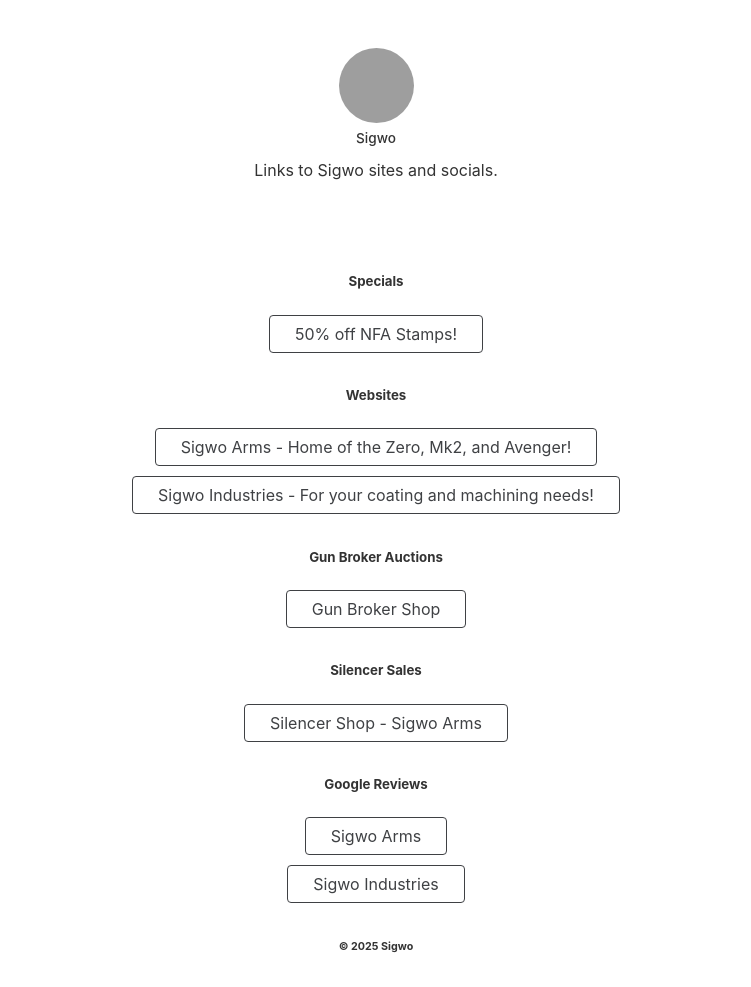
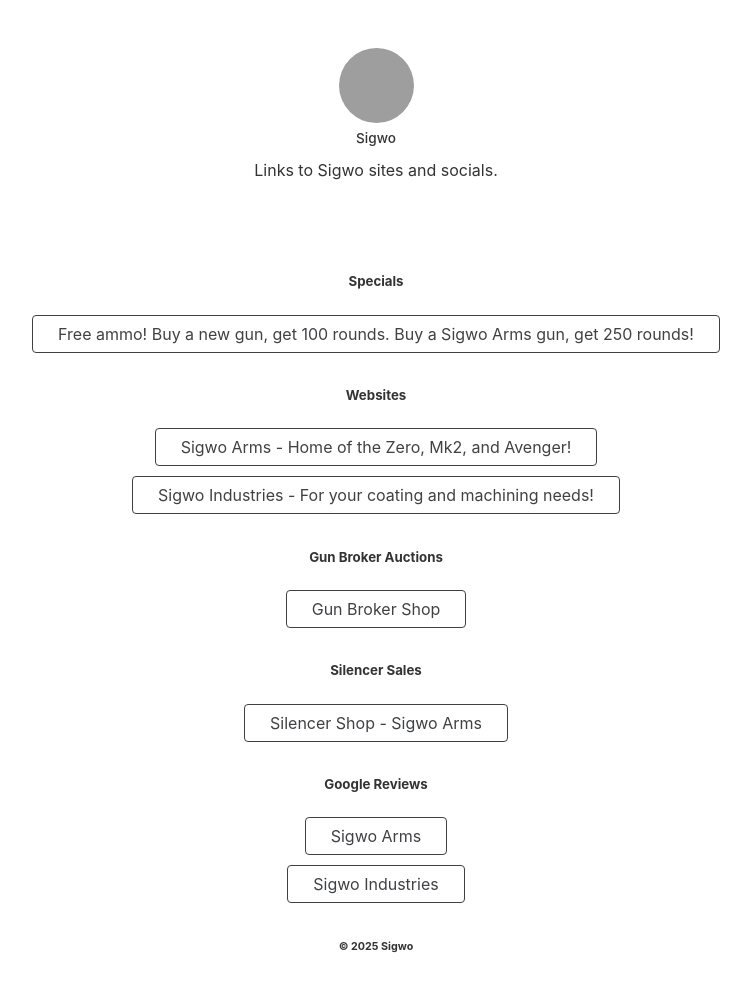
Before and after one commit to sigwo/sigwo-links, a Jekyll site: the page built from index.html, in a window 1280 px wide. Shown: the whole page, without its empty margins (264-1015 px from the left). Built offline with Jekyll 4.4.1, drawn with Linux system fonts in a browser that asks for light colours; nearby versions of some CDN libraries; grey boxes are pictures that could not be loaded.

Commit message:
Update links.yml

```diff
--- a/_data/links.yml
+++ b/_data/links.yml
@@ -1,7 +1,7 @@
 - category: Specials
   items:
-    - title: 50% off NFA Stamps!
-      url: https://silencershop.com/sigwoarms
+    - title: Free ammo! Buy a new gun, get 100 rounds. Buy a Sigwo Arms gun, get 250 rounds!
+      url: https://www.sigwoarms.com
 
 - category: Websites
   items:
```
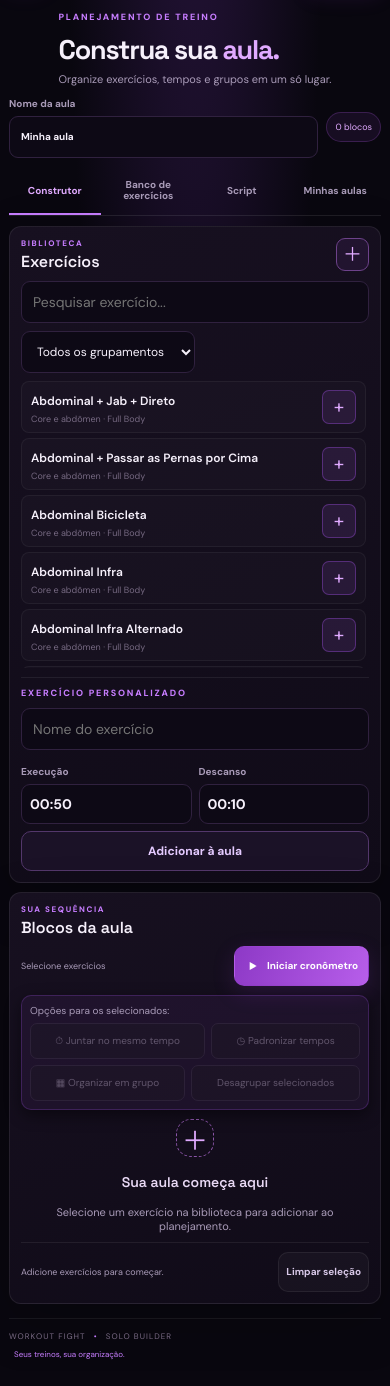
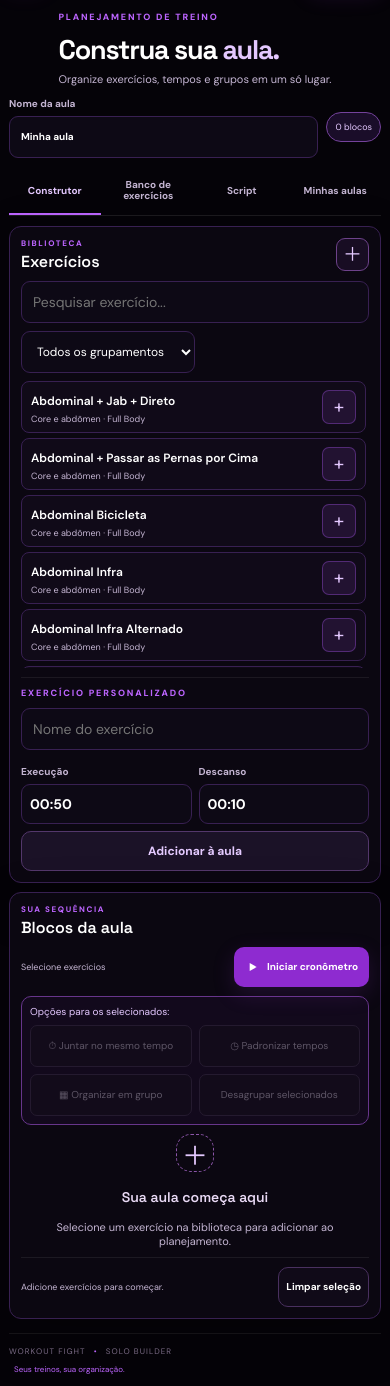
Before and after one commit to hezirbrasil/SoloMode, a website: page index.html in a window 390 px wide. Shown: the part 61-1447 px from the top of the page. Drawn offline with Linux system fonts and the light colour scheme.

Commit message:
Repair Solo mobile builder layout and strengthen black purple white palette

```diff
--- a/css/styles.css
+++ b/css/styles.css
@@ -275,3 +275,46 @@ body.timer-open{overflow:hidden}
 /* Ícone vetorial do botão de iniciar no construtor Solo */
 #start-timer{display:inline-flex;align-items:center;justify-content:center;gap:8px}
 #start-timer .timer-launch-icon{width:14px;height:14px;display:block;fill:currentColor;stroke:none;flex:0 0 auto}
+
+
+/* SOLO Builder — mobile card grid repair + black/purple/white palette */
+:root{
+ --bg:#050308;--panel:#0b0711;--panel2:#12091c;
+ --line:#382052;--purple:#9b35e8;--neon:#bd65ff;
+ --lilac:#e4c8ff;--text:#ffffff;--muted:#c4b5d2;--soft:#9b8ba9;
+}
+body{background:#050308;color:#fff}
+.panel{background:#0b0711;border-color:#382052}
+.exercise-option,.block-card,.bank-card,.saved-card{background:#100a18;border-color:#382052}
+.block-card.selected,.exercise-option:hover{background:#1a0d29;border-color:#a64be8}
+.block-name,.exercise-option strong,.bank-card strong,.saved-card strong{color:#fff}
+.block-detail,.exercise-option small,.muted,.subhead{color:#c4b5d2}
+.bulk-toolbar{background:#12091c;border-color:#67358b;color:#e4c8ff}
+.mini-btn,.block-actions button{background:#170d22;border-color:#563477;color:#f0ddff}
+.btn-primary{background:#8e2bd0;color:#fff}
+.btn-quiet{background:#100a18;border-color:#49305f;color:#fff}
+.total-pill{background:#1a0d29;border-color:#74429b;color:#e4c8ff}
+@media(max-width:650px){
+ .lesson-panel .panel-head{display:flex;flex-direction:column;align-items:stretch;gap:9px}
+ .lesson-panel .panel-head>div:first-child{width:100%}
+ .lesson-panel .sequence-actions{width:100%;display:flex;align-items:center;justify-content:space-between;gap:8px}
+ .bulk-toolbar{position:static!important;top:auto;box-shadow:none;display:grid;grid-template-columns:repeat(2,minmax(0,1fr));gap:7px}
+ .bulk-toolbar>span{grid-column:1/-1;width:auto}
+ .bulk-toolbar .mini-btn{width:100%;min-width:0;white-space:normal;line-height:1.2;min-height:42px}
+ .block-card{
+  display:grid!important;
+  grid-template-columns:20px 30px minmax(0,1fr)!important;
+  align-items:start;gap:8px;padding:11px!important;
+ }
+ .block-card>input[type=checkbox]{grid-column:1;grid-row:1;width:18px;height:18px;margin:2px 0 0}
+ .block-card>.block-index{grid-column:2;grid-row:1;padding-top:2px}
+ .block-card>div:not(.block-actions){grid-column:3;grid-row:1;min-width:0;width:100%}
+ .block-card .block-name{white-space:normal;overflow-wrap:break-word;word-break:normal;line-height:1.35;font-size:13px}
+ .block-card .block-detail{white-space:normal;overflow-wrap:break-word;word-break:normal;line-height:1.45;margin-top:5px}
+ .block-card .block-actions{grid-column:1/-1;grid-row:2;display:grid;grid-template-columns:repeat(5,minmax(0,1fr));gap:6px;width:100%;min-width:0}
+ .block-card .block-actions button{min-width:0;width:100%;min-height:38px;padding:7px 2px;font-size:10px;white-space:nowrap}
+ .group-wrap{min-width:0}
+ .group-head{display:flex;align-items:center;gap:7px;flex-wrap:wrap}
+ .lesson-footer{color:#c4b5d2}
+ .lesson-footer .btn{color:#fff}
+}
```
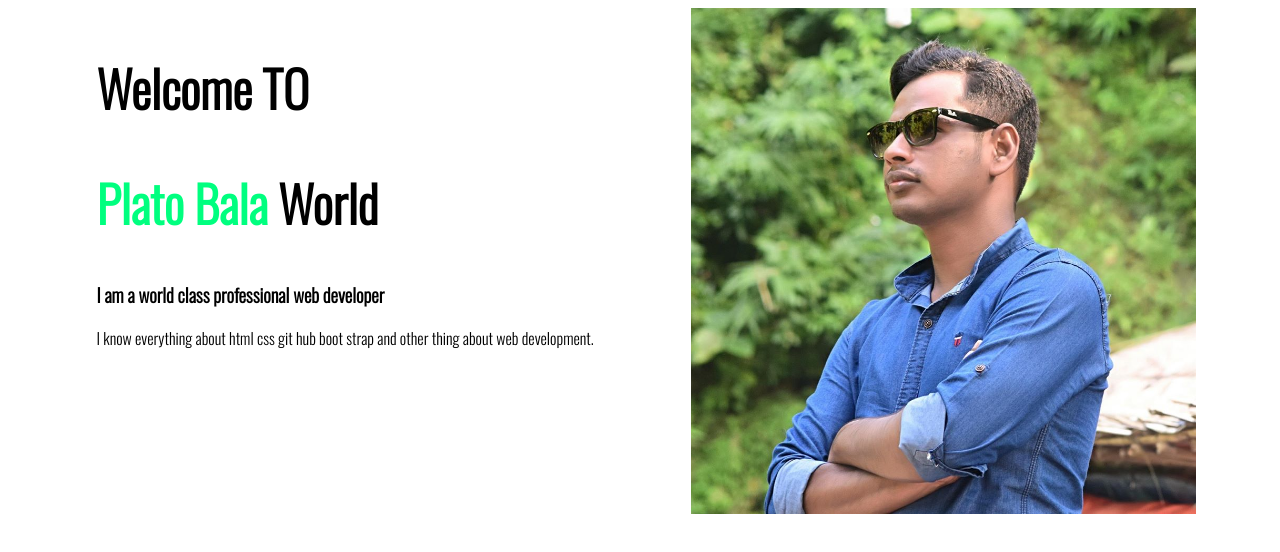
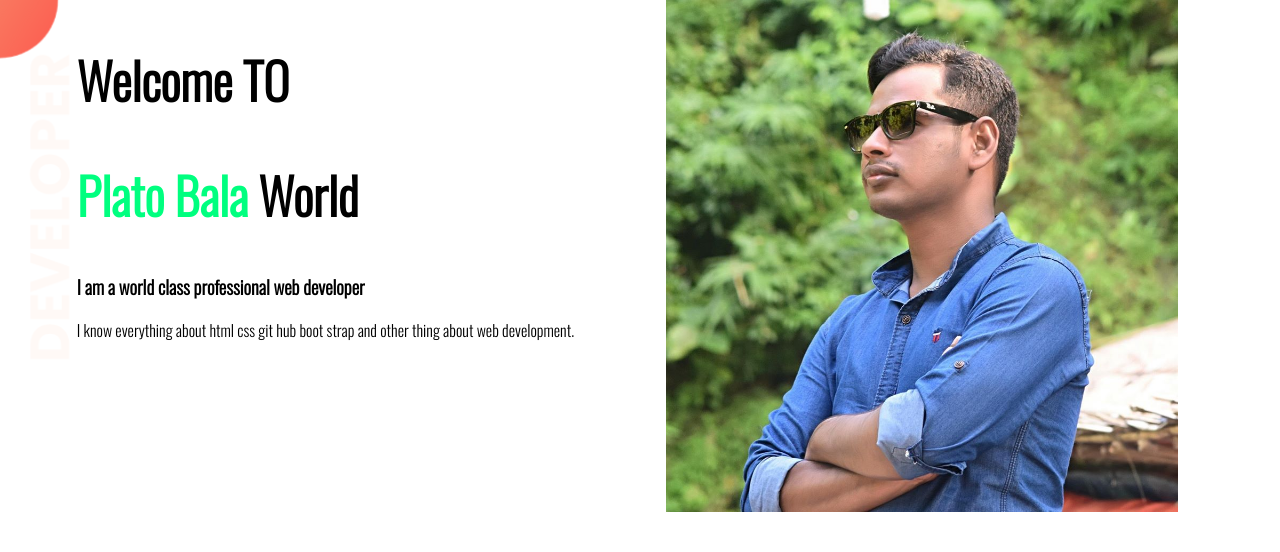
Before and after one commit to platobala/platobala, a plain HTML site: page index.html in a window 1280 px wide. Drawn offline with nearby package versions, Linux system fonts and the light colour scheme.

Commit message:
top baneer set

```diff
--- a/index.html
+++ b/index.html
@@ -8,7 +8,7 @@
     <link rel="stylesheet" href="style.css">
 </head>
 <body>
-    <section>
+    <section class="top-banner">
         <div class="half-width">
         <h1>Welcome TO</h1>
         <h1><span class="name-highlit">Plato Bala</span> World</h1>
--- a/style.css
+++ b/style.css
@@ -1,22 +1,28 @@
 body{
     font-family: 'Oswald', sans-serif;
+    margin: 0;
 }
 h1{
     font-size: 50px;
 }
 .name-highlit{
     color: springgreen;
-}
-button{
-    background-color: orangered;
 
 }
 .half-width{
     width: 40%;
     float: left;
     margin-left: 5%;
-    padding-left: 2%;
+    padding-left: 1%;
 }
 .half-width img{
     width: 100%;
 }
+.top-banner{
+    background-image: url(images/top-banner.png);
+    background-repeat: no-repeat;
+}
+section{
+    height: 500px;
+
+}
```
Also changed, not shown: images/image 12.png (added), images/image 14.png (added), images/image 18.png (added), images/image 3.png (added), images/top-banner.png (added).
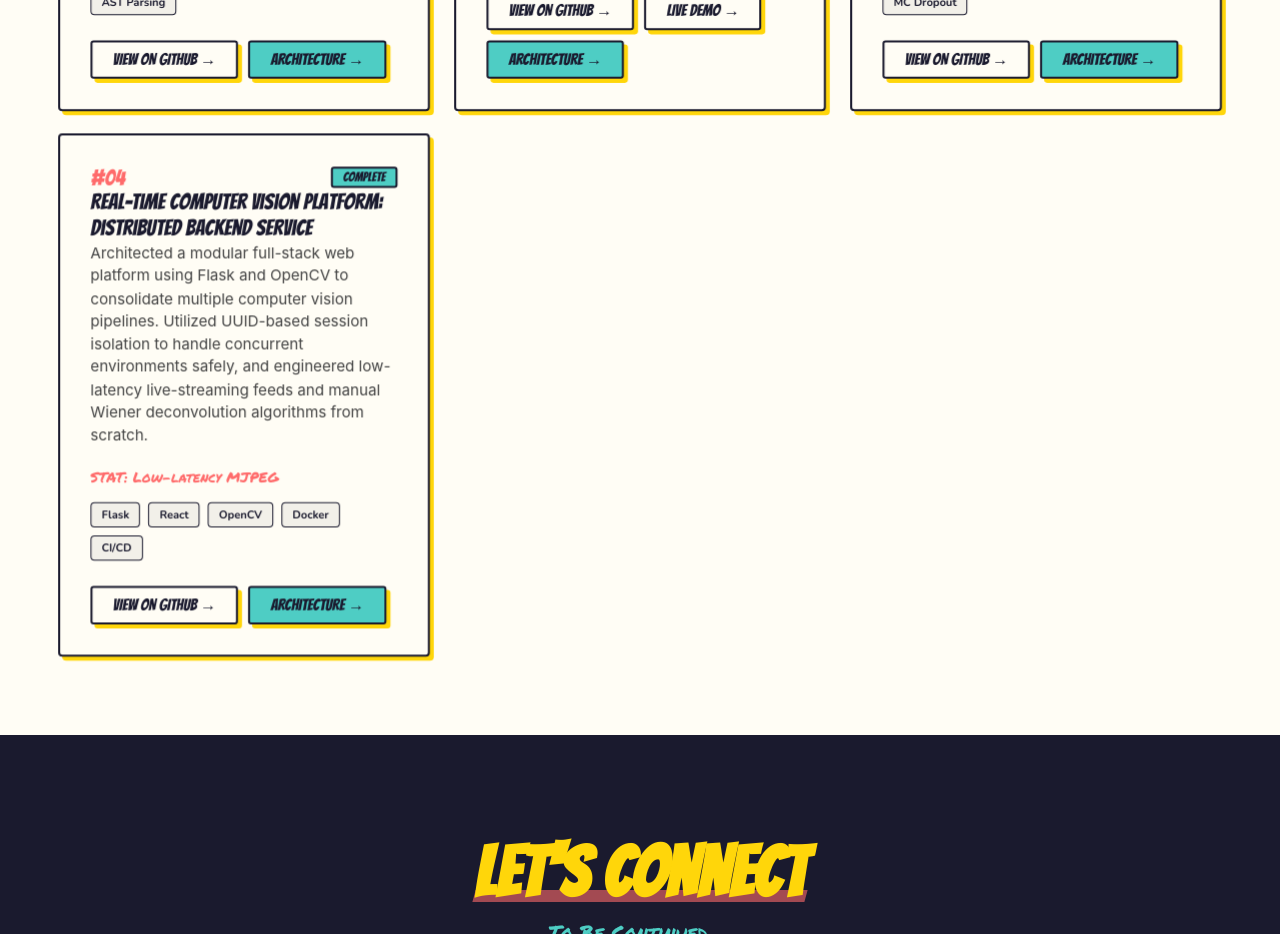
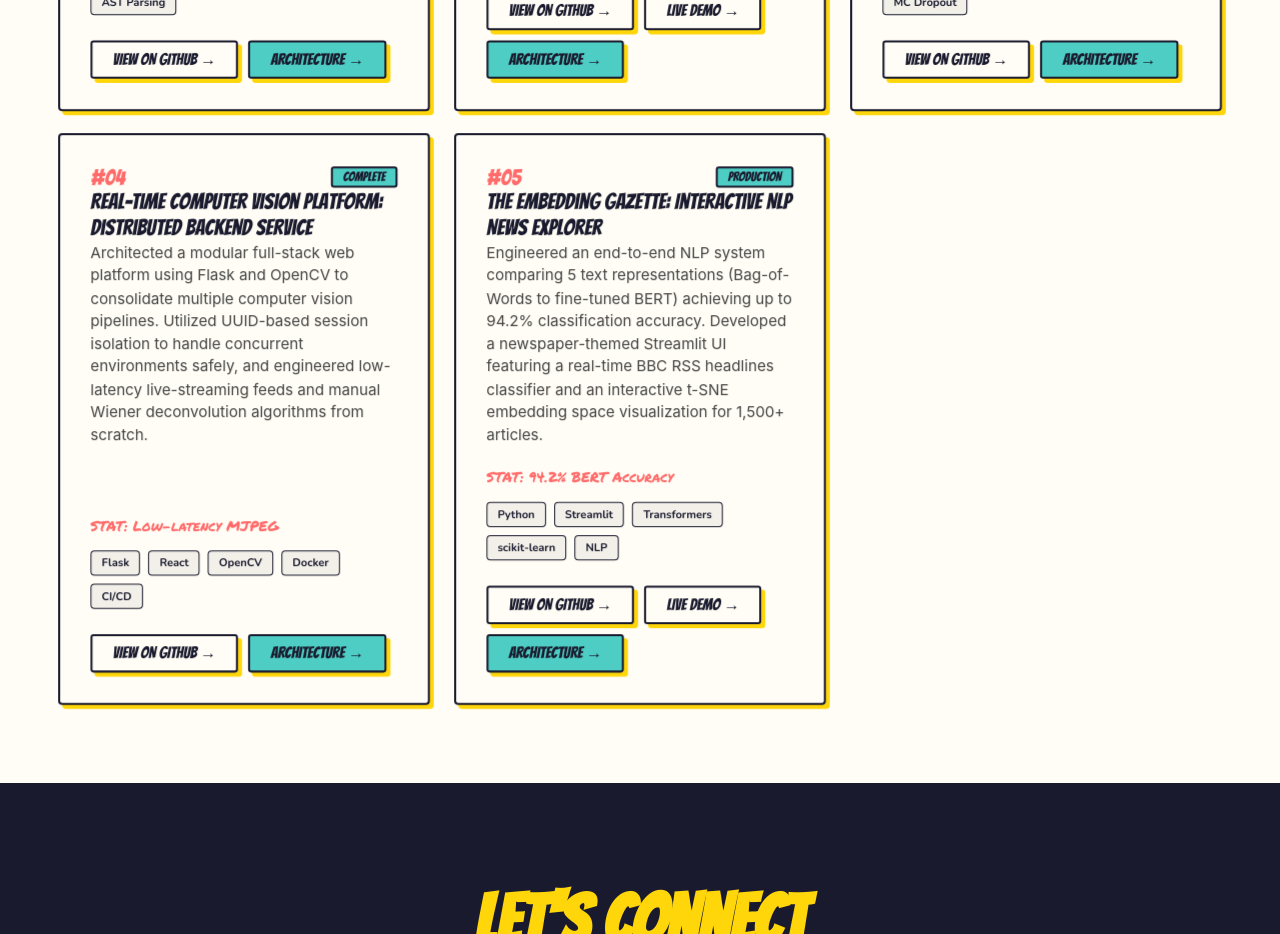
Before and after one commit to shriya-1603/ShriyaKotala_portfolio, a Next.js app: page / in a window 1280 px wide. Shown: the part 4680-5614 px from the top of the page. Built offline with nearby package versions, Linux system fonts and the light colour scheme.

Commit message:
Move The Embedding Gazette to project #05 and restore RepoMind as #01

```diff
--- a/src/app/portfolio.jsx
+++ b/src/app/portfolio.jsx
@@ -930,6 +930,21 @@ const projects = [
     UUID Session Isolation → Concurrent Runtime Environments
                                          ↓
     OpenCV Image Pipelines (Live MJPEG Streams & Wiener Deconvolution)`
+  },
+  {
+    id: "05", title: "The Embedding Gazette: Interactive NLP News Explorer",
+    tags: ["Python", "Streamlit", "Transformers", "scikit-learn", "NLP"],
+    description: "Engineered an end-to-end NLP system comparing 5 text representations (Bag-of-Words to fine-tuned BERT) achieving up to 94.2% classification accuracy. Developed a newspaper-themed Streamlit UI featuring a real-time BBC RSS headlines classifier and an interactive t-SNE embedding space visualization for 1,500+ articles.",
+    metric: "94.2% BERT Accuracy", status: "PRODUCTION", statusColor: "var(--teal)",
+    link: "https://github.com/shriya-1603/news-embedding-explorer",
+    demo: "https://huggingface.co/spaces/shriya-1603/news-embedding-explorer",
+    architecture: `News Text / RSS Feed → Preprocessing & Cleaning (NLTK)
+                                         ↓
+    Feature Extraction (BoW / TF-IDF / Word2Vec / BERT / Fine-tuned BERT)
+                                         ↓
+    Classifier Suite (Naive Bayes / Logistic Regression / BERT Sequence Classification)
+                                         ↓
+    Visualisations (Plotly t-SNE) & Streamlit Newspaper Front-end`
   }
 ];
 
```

PROBLEM DESCRIPTION: Count every line in the listing above that holds "important", then report only the count.

WRITTEN RESPONSE: 4